A pastor recently told me that the role of the church is to provide spiritual nurture exclusively. He did not believe that the church ought to have day cares or food pantries nor allow such groups to share space. Some believe that ministry to the physical needs of a person interferes with ministry to spiritual needs.
On the other hand, Jesus found a way to do both. He fed the multitudes and called Himself the Bread of Life. He healed the sick and cast out demons. The Old Testament is filled with commands related to that care of the less fortunate.
The Bible says about Jesus, “For God was pleased to have all his fullness dwell in him, and through him to reconcile to himself all things, whether things on earth or things in heaven, by making peace through his blood, shed on the cross.” Colossians 1:19-20

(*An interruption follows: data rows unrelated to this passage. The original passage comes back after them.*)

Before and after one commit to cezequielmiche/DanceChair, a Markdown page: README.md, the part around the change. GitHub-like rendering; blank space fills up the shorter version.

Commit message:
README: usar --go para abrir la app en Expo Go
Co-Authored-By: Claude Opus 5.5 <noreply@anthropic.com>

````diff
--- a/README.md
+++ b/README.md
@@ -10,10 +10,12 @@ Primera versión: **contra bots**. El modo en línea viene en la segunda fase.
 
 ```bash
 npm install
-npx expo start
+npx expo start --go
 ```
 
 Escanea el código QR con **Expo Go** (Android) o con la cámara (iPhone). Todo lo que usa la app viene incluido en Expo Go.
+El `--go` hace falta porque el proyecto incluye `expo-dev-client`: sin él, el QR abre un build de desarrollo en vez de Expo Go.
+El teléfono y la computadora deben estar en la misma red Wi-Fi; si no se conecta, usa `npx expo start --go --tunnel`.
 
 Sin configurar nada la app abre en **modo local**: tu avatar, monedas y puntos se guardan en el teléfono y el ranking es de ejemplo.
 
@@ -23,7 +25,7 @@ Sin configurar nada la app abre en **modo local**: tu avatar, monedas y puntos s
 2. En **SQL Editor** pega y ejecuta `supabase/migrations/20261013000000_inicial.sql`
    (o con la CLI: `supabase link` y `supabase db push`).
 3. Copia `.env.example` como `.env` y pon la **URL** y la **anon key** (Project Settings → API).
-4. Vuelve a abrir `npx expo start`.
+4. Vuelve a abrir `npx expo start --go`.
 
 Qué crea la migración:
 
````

It is possible to tend to physical needs and ignore the spiritual but the Bible commands us to do both.
“If one of you says to him, 'Go, I wish you well; keep warm and well fed,' but does nothing about his physical needs, what good is it?” James 2:16
There are many churches in urban centers that are weak and dying. Some have soup kitchens and clothing distribution but fail to produce changed lives because they don't address the need for supernatural change. Others will focus on the supernatural but fail to reach a skeptical audience by ignoring the poverty, addiction and crime around them. The result in both cases is darkness and despair.
The light of the gospel will result in prisoners set free from their addictions, families reconciled, cycles of poverty broken by the power of Christ's work on the cross. That requires real help from the church and the supernatural work of the Holy Spirit.
I am not ashamed of the gospel, because it is the power of God for the salvation of everyone who believes...Romans 1:16